**What you have to do**
Wherever a line in the records contains the word "contentDescription", return that line.

**Material supplied**
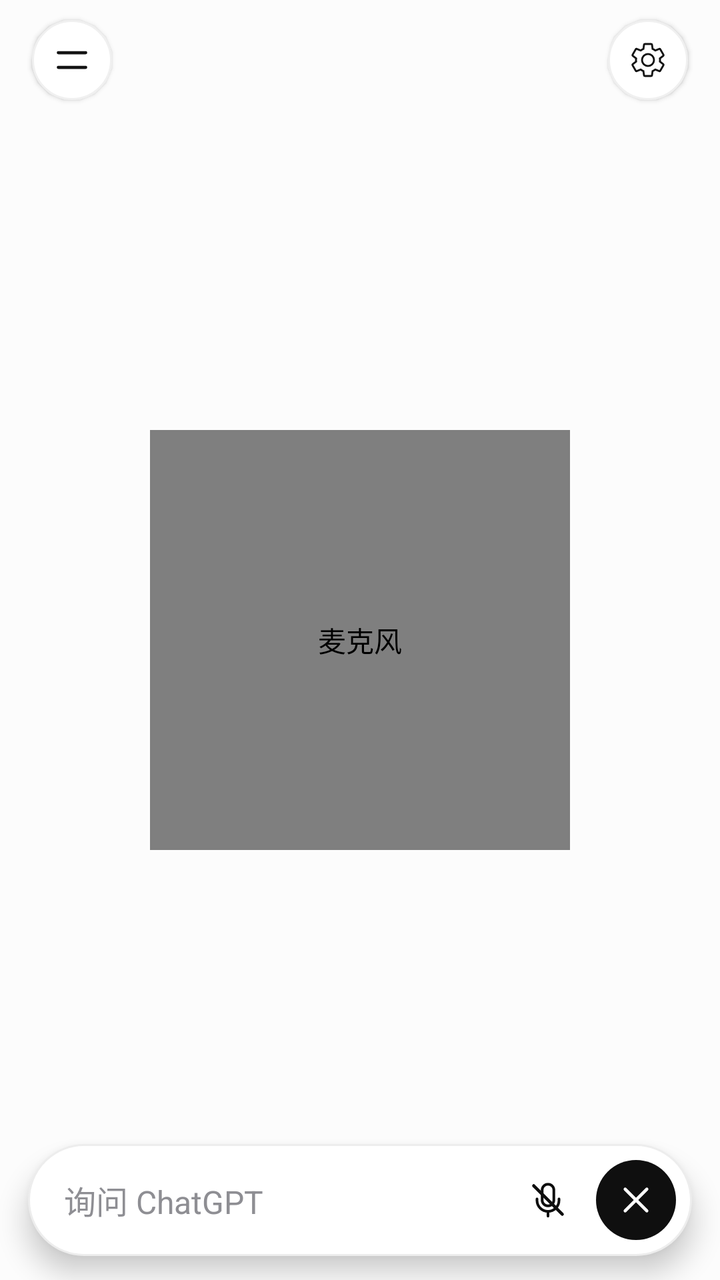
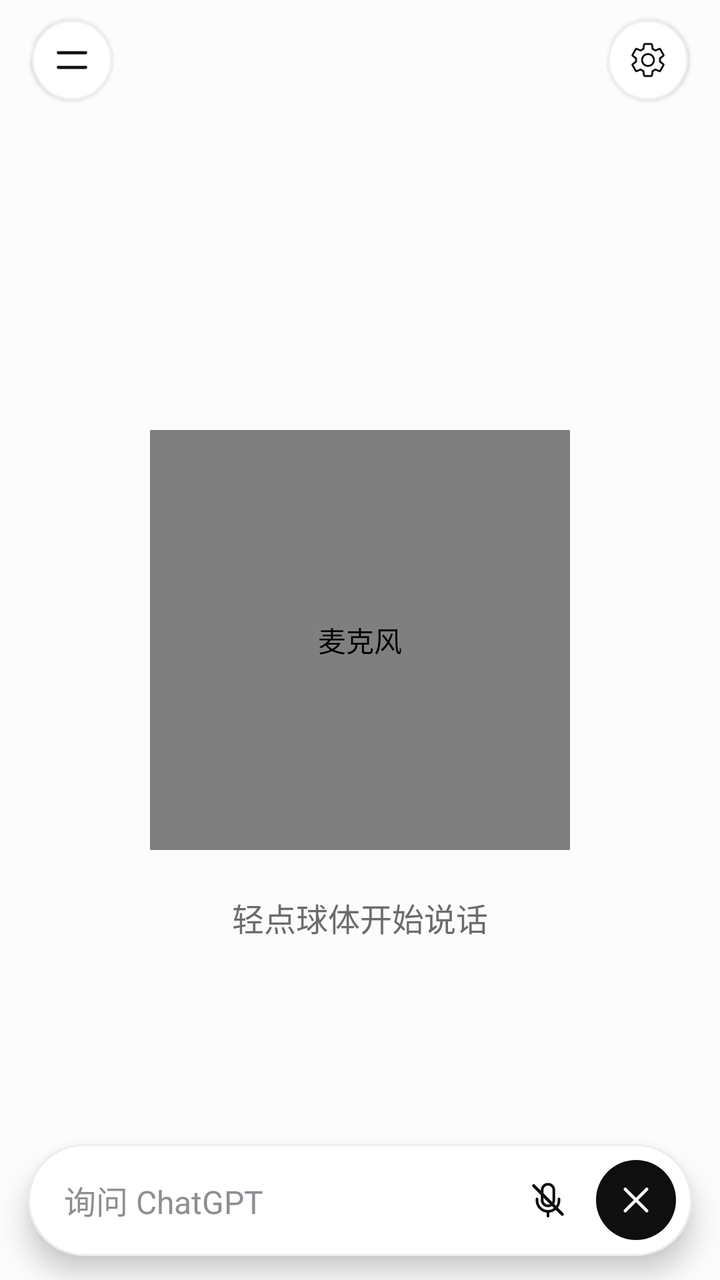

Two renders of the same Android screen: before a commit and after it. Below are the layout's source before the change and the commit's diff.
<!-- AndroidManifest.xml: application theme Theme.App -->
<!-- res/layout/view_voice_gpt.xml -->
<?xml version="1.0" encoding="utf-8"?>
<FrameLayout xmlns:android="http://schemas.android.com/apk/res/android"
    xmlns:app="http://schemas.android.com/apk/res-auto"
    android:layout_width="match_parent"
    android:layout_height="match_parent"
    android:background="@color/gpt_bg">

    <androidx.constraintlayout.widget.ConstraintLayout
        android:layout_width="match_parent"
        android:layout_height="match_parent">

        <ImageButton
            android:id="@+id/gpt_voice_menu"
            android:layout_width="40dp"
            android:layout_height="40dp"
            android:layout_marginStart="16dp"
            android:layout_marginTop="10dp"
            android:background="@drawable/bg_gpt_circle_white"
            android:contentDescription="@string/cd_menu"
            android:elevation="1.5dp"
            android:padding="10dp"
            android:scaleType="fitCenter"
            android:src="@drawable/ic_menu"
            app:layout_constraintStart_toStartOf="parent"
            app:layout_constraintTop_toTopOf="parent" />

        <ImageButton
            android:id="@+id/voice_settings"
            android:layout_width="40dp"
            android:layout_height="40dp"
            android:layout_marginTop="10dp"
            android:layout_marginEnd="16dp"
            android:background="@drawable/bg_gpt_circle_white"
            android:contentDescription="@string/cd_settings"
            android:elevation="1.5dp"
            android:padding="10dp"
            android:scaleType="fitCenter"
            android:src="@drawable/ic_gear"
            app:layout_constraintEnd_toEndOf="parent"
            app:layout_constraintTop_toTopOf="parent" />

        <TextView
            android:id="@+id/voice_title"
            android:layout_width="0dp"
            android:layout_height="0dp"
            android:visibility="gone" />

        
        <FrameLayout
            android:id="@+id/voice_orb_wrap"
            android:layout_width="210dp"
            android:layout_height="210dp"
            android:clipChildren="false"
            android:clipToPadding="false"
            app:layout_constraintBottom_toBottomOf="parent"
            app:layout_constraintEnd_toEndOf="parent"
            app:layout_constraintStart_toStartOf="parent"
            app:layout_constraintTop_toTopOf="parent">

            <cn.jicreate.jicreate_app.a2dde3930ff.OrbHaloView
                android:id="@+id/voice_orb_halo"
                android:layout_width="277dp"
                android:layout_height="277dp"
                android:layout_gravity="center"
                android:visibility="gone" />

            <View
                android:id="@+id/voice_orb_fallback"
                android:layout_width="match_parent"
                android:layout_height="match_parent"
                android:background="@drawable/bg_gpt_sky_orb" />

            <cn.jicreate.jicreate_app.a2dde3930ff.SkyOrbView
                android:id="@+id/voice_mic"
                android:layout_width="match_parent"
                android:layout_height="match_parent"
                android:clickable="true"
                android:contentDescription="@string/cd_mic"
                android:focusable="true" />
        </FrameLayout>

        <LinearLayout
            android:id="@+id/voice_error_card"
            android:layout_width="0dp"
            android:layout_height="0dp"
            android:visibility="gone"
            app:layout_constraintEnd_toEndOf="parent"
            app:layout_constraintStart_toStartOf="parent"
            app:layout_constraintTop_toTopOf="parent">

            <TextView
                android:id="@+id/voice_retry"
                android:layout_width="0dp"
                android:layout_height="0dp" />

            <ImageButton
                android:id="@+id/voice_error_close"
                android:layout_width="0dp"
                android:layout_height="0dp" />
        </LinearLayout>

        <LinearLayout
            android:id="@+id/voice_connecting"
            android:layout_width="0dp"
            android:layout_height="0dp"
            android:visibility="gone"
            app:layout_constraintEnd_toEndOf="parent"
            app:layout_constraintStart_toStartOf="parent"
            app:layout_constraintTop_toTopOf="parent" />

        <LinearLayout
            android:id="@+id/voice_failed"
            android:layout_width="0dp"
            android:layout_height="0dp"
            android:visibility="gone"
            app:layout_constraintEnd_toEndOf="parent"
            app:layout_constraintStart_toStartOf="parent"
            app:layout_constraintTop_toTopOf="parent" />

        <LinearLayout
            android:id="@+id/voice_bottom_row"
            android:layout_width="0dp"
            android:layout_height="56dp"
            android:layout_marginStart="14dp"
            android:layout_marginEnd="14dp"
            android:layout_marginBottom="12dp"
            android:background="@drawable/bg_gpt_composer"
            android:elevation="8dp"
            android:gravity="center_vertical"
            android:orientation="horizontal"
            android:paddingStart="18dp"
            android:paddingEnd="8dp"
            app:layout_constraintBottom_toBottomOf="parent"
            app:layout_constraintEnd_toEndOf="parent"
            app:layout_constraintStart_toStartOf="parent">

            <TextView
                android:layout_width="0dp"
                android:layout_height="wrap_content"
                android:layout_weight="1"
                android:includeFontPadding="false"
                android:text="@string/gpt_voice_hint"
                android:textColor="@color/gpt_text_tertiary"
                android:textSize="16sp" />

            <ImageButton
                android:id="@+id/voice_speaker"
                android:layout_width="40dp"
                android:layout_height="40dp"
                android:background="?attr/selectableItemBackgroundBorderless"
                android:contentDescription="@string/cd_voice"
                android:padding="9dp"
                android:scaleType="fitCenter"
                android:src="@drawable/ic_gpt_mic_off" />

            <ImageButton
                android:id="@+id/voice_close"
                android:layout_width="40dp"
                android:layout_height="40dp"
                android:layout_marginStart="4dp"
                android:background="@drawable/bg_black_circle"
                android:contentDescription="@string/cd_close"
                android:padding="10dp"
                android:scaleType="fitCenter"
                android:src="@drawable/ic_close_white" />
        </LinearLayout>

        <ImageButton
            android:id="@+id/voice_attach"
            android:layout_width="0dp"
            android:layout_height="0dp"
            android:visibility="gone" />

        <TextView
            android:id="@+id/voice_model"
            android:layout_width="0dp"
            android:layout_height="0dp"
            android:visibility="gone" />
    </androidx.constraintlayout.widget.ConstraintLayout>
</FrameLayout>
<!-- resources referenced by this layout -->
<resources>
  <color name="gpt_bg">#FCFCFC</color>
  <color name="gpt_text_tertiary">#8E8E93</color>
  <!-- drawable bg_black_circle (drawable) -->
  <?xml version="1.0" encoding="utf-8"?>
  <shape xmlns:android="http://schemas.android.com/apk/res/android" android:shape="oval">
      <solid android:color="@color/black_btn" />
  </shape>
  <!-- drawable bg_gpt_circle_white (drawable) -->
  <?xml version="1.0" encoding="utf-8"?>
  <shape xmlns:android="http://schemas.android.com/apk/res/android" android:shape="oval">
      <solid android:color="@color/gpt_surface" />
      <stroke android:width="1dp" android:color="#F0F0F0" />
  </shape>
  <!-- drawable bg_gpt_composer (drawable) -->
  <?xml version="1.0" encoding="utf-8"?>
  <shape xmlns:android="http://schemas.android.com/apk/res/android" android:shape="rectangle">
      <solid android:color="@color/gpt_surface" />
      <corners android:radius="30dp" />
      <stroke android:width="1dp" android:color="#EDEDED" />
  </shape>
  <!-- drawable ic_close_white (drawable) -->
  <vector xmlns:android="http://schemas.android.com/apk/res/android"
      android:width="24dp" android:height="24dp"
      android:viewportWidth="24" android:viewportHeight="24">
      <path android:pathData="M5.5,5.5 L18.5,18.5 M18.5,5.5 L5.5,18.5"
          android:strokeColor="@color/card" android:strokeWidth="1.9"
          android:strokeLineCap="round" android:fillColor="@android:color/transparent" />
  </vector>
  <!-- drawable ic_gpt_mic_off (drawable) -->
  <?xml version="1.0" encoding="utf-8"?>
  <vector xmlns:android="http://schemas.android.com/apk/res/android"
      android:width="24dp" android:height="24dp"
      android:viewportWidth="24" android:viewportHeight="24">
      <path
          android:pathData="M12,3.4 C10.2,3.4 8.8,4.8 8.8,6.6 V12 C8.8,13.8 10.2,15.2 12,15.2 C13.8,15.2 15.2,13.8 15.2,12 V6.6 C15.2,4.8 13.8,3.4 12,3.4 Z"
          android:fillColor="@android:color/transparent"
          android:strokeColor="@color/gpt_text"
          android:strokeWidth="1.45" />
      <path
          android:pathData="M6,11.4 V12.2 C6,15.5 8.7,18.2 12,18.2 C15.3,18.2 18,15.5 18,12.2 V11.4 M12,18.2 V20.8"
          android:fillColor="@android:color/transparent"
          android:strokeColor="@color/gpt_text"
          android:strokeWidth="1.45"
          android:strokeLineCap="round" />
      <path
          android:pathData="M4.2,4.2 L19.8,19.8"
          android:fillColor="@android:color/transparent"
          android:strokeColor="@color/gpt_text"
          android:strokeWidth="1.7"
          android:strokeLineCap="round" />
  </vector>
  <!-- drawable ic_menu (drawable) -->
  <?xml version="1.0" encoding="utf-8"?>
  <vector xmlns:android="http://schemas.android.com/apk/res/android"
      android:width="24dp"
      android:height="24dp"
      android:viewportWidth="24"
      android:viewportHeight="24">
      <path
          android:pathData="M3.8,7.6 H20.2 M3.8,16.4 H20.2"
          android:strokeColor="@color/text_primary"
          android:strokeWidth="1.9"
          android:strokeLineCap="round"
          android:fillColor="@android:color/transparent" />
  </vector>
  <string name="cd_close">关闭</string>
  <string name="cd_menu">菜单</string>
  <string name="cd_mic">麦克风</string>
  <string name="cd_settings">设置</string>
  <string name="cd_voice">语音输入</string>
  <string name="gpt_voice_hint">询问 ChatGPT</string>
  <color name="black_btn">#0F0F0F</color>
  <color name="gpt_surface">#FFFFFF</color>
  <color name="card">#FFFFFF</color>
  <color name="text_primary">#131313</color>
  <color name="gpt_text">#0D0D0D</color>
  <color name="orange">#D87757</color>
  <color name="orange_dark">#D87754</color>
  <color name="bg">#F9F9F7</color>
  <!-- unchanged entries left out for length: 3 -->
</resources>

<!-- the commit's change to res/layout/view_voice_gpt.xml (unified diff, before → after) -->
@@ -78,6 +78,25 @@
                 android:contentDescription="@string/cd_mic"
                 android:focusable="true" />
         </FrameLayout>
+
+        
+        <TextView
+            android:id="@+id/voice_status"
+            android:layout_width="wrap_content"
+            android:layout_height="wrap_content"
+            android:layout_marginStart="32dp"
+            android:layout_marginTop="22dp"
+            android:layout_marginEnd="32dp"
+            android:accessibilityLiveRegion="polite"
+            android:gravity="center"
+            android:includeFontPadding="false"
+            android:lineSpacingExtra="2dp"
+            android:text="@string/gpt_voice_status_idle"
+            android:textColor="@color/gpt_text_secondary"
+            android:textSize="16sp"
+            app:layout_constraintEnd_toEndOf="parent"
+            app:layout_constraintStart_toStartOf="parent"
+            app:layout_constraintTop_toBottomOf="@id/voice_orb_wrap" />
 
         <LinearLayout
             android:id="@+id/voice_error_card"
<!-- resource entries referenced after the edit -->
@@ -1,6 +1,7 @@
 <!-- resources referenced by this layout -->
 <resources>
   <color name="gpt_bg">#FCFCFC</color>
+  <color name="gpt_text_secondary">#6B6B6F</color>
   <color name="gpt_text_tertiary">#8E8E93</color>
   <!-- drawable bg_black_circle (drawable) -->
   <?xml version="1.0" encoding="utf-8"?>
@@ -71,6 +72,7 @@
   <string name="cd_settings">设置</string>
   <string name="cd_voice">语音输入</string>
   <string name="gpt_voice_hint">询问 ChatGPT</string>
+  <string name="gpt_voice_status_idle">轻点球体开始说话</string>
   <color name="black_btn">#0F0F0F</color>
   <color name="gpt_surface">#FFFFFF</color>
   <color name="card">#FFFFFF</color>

**Answer space**
            android:contentDescription="@string/cd_menu"
            android:contentDescription="@string/cd_settings"
                android:contentDescription="@string/cd_mic"
                android:contentDescription="@string/cd_voice"
                android:contentDescription="@string/cd_close"
                 android:contentDescription="@string/cd_mic"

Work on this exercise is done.